[Items from a dataset]
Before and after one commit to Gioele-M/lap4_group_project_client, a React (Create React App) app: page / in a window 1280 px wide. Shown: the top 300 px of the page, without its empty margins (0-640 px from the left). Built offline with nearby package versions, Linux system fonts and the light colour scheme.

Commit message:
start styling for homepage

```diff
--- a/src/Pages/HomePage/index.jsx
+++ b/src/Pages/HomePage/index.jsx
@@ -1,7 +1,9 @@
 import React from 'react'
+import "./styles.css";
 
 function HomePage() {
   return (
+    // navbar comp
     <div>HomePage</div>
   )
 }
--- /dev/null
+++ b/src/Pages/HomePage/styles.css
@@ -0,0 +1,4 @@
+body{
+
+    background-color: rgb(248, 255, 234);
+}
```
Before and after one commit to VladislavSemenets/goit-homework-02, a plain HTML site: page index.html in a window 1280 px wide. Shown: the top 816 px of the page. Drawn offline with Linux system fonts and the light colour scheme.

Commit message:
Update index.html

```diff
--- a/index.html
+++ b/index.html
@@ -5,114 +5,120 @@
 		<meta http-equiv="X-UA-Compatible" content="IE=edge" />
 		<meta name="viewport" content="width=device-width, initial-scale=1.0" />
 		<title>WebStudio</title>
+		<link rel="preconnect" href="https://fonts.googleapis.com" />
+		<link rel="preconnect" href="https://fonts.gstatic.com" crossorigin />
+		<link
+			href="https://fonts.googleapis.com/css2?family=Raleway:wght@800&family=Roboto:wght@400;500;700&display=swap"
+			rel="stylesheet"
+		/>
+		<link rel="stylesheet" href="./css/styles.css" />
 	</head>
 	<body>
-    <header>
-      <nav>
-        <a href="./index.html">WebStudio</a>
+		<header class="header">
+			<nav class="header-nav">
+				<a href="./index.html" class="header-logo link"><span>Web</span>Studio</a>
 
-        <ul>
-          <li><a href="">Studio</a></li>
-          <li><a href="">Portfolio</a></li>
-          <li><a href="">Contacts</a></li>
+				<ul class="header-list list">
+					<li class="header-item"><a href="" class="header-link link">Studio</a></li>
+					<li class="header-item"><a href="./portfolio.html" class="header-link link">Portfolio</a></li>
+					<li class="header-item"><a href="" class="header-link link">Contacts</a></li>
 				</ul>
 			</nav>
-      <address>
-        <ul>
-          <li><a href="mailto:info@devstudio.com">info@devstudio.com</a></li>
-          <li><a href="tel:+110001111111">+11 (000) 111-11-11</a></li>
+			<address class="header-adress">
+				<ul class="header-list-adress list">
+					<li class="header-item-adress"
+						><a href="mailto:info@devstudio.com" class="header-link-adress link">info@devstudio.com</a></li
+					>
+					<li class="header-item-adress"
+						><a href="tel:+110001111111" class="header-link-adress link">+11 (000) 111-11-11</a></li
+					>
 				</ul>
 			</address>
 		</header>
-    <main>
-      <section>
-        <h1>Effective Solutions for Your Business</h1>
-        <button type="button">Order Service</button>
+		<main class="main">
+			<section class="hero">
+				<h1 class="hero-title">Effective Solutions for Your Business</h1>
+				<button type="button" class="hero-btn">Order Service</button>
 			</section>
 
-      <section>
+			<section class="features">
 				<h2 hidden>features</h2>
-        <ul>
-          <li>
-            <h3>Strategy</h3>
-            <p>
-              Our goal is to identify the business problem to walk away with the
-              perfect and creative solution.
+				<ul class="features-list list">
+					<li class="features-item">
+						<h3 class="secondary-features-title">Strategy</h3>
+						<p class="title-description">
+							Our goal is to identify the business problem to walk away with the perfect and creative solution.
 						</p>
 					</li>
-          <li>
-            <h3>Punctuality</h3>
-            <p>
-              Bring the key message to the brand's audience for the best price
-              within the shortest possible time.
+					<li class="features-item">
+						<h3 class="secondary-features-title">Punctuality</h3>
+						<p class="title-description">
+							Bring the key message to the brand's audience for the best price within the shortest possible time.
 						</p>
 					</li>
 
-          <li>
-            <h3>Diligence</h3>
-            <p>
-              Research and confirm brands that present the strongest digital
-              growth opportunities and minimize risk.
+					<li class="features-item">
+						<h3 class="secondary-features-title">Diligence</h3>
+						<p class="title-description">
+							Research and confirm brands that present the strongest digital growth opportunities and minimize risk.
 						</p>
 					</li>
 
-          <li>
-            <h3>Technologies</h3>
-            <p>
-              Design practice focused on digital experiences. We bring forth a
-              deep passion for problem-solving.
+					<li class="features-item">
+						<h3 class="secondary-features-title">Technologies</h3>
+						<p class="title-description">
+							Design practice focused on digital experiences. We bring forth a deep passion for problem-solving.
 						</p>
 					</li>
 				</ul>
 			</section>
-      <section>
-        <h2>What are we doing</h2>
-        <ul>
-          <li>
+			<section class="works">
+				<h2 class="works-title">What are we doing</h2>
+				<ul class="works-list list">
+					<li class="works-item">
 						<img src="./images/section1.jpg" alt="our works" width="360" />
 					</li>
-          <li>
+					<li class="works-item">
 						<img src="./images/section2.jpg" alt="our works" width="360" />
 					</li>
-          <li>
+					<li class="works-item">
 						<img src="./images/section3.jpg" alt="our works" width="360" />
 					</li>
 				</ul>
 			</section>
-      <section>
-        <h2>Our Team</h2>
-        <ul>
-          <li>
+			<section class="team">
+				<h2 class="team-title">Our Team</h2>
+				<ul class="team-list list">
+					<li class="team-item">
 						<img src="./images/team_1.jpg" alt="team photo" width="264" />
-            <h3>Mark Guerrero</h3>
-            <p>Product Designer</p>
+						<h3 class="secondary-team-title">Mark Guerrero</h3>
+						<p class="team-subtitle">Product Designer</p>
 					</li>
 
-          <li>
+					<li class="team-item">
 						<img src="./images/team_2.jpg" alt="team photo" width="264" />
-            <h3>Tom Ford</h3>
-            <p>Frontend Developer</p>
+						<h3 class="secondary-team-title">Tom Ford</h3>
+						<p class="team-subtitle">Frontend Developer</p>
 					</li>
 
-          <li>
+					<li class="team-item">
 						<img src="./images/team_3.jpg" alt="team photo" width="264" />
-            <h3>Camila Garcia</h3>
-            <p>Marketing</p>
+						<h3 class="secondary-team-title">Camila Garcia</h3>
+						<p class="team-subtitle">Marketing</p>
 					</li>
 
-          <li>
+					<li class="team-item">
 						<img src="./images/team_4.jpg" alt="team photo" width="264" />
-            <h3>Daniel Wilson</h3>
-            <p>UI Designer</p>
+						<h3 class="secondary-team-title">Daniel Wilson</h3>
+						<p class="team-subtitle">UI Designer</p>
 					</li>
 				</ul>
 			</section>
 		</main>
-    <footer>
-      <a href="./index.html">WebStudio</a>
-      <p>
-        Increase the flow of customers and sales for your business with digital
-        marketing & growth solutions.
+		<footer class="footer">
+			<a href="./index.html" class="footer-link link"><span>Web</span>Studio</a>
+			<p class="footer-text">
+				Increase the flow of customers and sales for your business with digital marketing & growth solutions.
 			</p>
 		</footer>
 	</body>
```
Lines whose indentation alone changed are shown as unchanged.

The task – Every entry above needs to be copied exactly.

Exercise answer –
Before and after one commit to Gioele-M/lap4_group_project_client, a React (Create React App) app: page / in a window 1280 px wide. Shown: the top 300 px of the page, without its empty margins (0-640 px from the left). Built offline with nearby package versions, Linux system fonts and the light colour scheme.

Commit message:
start styling for homepage

```diff
--- a/src/Pages/HomePage/index.jsx
+++ b/src/Pages/HomePage/index.jsx
@@ -1,7 +1,9 @@
 import React from 'react'
+import "./styles.css";
 
 function HomePage() {
   return (
+    // navbar comp
     <div>HomePage</div>
   )
 }
--- /dev/null
+++ b/src/Pages/HomePage/styles.css
@@ -0,0 +1,4 @@
+body{
+
+    background-color: rgb(248, 255, 234);
+}
```
Before and after one commit to VladislavSemenets/goit-homework-02, a plain HTML site: page index.html in a window 1280 px wide. Shown: the top 816 px of the page. Drawn offline with Linux system fonts and the light colour scheme.

Commit message:
Update index.html

```diff
--- a/index.html
+++ b/index.html
@@ -5,114 +5,120 @@
 		<meta http-equiv="X-UA-Compatible" content="IE=edge" />
 		<meta name="viewport" content="width=device-width, initial-scale=1.0" />
 		<title>WebStudio</title>
+		<link rel="preconnect" href="https://fonts.googleapis.com" />
+		<link rel="preconnect" href="https://fonts.gstatic.com" crossorigin />
+		<link
+			href="https://fonts.googleapis.com/css2?family=Raleway:wght@800&family=Roboto:wght@400;500;700&display=swap"
+			rel="stylesheet"
+		/>
+		<link rel="stylesheet" href="./css/styles.css" />
 	</head>
 	<body>
-    <header>
-      <nav>
-        <a href="./index.html">WebStudio</a>
+		<header class="header">
+			<nav class="header-nav">
+				<a href="./index.html" class="header-logo link"><span>Web</span>Studio</a>
 
-        <ul>
-          <li><a href="">Studio</a></li>
-          <li><a href="">Portfolio</a></li>
-          <li><a href="">Contacts</a></li>
+				<ul class="header-list list">
+					<li class="header-item"><a href="" class="header-link link">Studio</a></li>
+					<li class="header-item"><a href="./portfolio.html" class="header-link link">Portfolio</a></li>
+					<li class="header-item"><a href="" class="header-link link">Contacts</a></li>
 				</ul>
 			</nav>
-      <address>
-        <ul>
-          <li><a href="mailto:info@devstudio.com">info@devstudio.com</a></li>
-          <li><a href="tel:+110001111111">+11 (000) 111-11-11</a></li>
+			<address class="header-adress">
+				<ul class="header-list-adress list">
+					<li class="header-item-adress"
+						><a href="mailto:info@devstudio.com" class="header-link-adress link">info@devstudio.com</a></li
+					>
+					<li class="header-item-adress"
+						><a href="tel:+110001111111" class="header-link-adress link">+11 (000) 111-11-11</a></li
+					>
 				</ul>
 			</address>
 		</header>
-    <main>
-      <section>
-        <h1>Effective Solutions for Your Business</h1>
-        <button type="button">Order Service</button>
+		<main class="main">
+			<section class="hero">
+				<h1 class="hero-title">Effective Solutions for Your Business</h1>
+				<button type="button" class="hero-btn">Order Service</button>
 			</section>
 
-      <section>
+			<section class="features">
 				<h2 hidden>features</h2>
-        <ul>
-          <li>
-            <h3>Strategy</h3>
-            <p>
-              Our goal is to identify the business problem to walk away with the
-              perfect and creative solution.
+				<ul class="features-list list">
+					<li class="features-item">
+						<h3 class="secondary-features-title">Strategy</h3>
+						<p class="title-description">
+							Our goal is to identify the business problem to walk away with the perfect and creative solution.
 						</p>
 					</li>
-          <li>
-            <h3>Punctuality</h3>
-            <p>
-              Bring the key message to the brand's audience for the best price
-              within the shortest possible time.
+					<li class="features-item">
+						<h3 class="secondary-features-title">Punctuality</h3>
+						<p class="title-description">
+							Bring the key message to the brand's audience for the best price within the shortest possible time.
 						</p>
 					</li>
 
-          <li>
-            <h3>Diligence</h3>
-            <p>
-              Research and confirm brands that present the strongest digital
-              growth opportunities and minimize risk.
+					<li class="features-item">
+						<h3 class="secondary-features-title">Diligence</h3>
+						<p class="title-description">
+							Research and confirm brands that present the strongest digital growth opportunities and minimize risk.
 						</p>
 					</li>
 
-          <li>
-            <h3>Technologies</h3>
-            <p>
-              Design practice focused on digital experiences. We bring forth a
-              deep passion for problem-solving.
+					<li class="features-item">
+						<h3 class="secondary-features-title">Technologies</h3>
+						<p class="title-description">
+							Design practice focused on digital experiences. We bring forth a deep passion for problem-solving.
 						</p>
 					</li>
 				</ul>
 			</section>
-      <section>
-        <h2>What are we doing</h2>
-        <ul>
-          <li>
+			<section class="works">
+				<h2 class="works-title">What are we doing</h2>
+				<ul class="works-list list">
+					<li class="works-item">
 						<img src="./images/section1.jpg" alt="our works" width="360" />
 					</li>
-          <li>
+					<li class="works-item">
 						<img src="./images/section2.jpg" alt="our works" width="360" />
 					</li>
-          <li>
+					<li class="works-item">
 						<img src="./images/section3.jpg" alt="our works" width="360" />
 					</li>
 				</ul>
 			</section>
-      <section>
-        <h2>Our Team</h2>
-        <ul>
-          <li>
+			<section class="team">
+				<h2 class="team-title">Our Team</h2>
+				<ul class="team-list list">
+					<li class="team-item">
 						<img src="./images/team_1.jpg" alt="team photo" width="264" />
-            <h3>Mark Guerrero</h3>
-            <p>Product Designer</p>
+						<h3 class="secondary-team-title">Mark Guerrero</h3>
+						<p class="team-subtitle">Product Designer</p>
 					</li>
 
-          <li>
+					<li class="team-item">
 						<img src="./images/team_2.jpg" alt="team photo" width="264" />
-            <h3>Tom Ford</h3>
-            <p>Frontend Developer</p>
+						<h3 class="secondary-team-title">Tom Ford</h3>
+						<p class="team-subtitle">Frontend Developer</p>
 					</li>
 
-          <li>
+					<li class="team-item">
 						<img src="./images/team_3.jpg" alt="team photo" width="264" />
-            <h3>Camila Garcia</h3>
-            <p>Marketing</p>
+						<h3 class="secondary-team-title">Camila Garcia</h3>
+						<p class="team-subtitle">Marketing</p>
 					</li>
 
-          <li>
+					<li class="team-item">
 						<img src="./images/team_4.jpg" alt="team photo" width="264" />
-            <h3>Daniel Wilson</h3>
-            <p>UI Designer</p>
+						<h3 class="secondary-team-title">Daniel Wilson</h3>
+						<p class="team-subtitle">UI Designer</p>
 					</li>
 				</ul>
 			</section>
 		</main>
-    <footer>
-      <a href="./index.html">WebStudio</a>
-      <p>
-        Increase the flow of customers and sales for your business with digital
-        marketing & growth solutions.
+		<footer class="footer">
+			<a href="./index.html" class="footer-link link"><span>Web</span>Studio</a>
+			<p class="footer-text">
+				Increase the flow of customers and sales for your business with digital marketing & growth solutions.
 			</p>
 		</footer>
 	</body>
```
Lines whose indentation alone changed are shown as unchanged.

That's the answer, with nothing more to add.